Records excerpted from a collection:
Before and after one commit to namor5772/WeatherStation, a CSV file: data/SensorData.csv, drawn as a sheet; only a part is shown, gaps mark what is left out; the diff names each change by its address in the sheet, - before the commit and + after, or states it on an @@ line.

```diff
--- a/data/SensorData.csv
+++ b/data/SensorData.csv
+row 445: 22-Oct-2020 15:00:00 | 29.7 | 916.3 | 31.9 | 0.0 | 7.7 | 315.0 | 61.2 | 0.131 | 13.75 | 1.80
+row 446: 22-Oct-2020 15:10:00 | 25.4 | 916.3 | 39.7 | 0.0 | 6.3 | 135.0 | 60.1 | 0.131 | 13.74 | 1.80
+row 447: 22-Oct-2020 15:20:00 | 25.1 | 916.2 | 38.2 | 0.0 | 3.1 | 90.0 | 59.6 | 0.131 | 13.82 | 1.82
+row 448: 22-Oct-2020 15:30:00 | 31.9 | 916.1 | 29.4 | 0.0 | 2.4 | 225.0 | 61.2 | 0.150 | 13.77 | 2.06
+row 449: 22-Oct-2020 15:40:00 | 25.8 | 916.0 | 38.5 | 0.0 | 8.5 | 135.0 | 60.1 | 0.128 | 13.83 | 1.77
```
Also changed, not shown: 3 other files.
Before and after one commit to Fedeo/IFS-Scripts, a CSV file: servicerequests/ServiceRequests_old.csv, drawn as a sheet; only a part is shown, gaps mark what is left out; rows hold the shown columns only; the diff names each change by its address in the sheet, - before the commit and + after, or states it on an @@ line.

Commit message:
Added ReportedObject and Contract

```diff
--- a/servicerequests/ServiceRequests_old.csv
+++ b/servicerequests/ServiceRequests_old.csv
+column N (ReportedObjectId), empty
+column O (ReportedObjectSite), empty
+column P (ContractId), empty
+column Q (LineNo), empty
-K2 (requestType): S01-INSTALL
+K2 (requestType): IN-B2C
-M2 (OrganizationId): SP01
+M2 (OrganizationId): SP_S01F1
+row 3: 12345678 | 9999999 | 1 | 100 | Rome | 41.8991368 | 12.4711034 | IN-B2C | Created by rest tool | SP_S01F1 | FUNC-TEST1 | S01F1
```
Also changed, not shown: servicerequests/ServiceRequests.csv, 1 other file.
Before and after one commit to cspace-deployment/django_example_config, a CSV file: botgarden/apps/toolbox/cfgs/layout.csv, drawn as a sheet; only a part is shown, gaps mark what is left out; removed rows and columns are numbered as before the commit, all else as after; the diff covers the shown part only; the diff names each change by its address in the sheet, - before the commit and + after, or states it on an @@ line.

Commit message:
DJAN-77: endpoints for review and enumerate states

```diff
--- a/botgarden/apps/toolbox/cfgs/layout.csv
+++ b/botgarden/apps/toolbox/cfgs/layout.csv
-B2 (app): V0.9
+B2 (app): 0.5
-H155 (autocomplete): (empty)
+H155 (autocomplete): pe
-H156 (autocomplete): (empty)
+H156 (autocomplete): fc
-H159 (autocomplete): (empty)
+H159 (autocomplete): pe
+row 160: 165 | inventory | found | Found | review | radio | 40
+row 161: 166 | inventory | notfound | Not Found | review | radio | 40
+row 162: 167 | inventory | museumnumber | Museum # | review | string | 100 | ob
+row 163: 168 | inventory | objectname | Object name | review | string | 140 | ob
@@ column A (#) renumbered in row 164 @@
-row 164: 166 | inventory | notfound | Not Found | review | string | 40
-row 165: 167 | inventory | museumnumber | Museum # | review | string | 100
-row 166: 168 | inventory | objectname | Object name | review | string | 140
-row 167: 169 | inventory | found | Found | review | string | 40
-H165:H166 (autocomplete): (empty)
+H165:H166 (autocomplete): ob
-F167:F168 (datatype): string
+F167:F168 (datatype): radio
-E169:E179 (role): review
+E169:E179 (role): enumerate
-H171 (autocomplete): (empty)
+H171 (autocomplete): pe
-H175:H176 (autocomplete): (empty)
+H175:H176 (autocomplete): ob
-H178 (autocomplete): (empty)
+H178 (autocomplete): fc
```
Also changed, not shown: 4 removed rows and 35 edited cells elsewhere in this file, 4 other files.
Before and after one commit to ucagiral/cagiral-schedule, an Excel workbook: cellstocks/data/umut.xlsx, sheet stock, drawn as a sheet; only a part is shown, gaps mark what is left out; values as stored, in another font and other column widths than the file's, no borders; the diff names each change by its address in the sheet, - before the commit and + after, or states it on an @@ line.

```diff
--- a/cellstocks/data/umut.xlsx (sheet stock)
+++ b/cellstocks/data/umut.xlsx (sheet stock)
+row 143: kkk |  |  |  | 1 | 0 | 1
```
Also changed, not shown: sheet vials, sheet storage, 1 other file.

What is required: The output should match the records above exactly, entry for entry.

Exercise output:
Before and after one commit to namor5772/WeatherStation, a CSV file: data/SensorData.csv, drawn as a sheet; only a part is shown, gaps mark what is left out; the diff names each change by its address in the sheet, - before the commit and + after, or states it on an @@ line.

```diff
--- a/data/SensorData.csv
+++ b/data/SensorData.csv
+row 445: 22-Oct-2020 15:00:00 | 29.7 | 916.3 | 31.9 | 0.0 | 7.7 | 315.0 | 61.2 | 0.131 | 13.75 | 1.80
+row 446: 22-Oct-2020 15:10:00 | 25.4 | 916.3 | 39.7 | 0.0 | 6.3 | 135.0 | 60.1 | 0.131 | 13.74 | 1.80
+row 447: 22-Oct-2020 15:20:00 | 25.1 | 916.2 | 38.2 | 0.0 | 3.1 | 90.0 | 59.6 | 0.131 | 13.82 | 1.82
+row 448: 22-Oct-2020 15:30:00 | 31.9 | 916.1 | 29.4 | 0.0 | 2.4 | 225.0 | 61.2 | 0.150 | 13.77 | 2.06
+row 449: 22-Oct-2020 15:40:00 | 25.8 | 916.0 | 38.5 | 0.0 | 8.5 | 135.0 | 60.1 | 0.128 | 13.83 | 1.77
```
Also changed, not shown: 3 other files.
Before and after one commit to Fedeo/IFS-Scripts, a CSV file: servicerequests/ServiceRequests_old.csv, drawn as a sheet; only a part is shown, gaps mark what is left out; rows hold the shown columns only; the diff names each change by its address in the sheet, - before the commit and + after, or states it on an @@ line.

Commit message:
Added ReportedObject and Contract

```diff
--- a/servicerequests/ServiceRequests_old.csv
+++ b/servicerequests/ServiceRequests_old.csv
+column N (ReportedObjectId), empty
+column O (ReportedObjectSite), empty
+column P (ContractId), empty
+column Q (LineNo), empty
-K2 (requestType): S01-INSTALL
+K2 (requestType): IN-B2C
-M2 (OrganizationId): SP01
+M2 (OrganizationId): SP_S01F1
+row 3: 12345678 | 9999999 | 1 | 100 | Rome | 41.8991368 | 12.4711034 | IN-B2C | Created by rest tool | SP_S01F1 | FUNC-TEST1 | S01F1
```
Also changed, not shown: servicerequests/ServiceRequests.csv, 1 other file.
Before and after one commit to cspace-deployment/django_example_config, a CSV file: botgarden/apps/toolbox/cfgs/layout.csv, drawn as a sheet; only a part is shown, gaps mark what is left out; removed rows and columns are numbered as before the commit, all else as after; the diff covers the shown part only; the diff names each change by its address in the sheet, - before the commit and + after, or states it on an @@ line.

Commit message:
DJAN-77: endpoints for review and enumerate states

```diff
--- a/botgarden/apps/toolbox/cfgs/layout.csv
+++ b/botgarden/apps/toolbox/cfgs/layout.csv
-B2 (app): V0.9
+B2 (app): 0.5
-H155 (autocomplete): (empty)
+H155 (autocomplete): pe
-H156 (autocomplete): (empty)
+H156 (autocomplete): fc
-H159 (autocomplete): (empty)
+H159 (autocomplete): pe
+row 160: 165 | inventory | found | Found | review | radio | 40
+row 161: 166 | inventory | notfound | Not Found | review | radio | 40
+row 162: 167 | inventory | museumnumber | Museum # | review | string | 100 | ob
+row 163: 168 | inventory | objectname | Object name | review | string | 140 | ob
@@ column A (#) renumbered in row 164 @@
-row 164: 166 | inventory | notfound | Not Found | review | string | 40
-row 165: 167 | inventory | museumnumber | Museum # | review | string | 100
-row 166: 168 | inventory | objectname | Object name | review | string | 140
-row 167: 169 | inventory | found | Found | review | string | 40
-H165:H166 (autocomplete): (empty)
+H165:H166 (autocomplete): ob
-F167:F168 (datatype): string
+F167:F168 (datatype): radio
-E169:E179 (role): review
+E169:E179 (role): enumerate
-H171 (autocomplete): (empty)
+H171 (autocomplete): pe
-H175:H176 (autocomplete): (empty)
+H175:H176 (autocomplete): ob
-H178 (autocomplete): (empty)
+H178 (autocomplete): fc
```
Also changed, not shown: 4 removed rows and 35 edited cells elsewhere in this file, 4 other files.
Before and after one commit to ucagiral/cagiral-schedule, an Excel workbook: cellstocks/data/umut.xlsx, sheet stock, drawn as a sheet; only a part is shown, gaps mark what is left out; values as stored, in another font and other column widths than the file's, no borders; the diff names each change by its address in the sheet, - before the commit and + after, or states it on an @@ line.

```diff
--- a/cellstocks/data/umut.xlsx (sheet stock)
+++ b/cellstocks/data/umut.xlsx (sheet stock)
+row 143: kkk |  |  |  | 1 | 0 | 1
```
Also changed, not shown: sheet vials, sheet storage, 1 other file.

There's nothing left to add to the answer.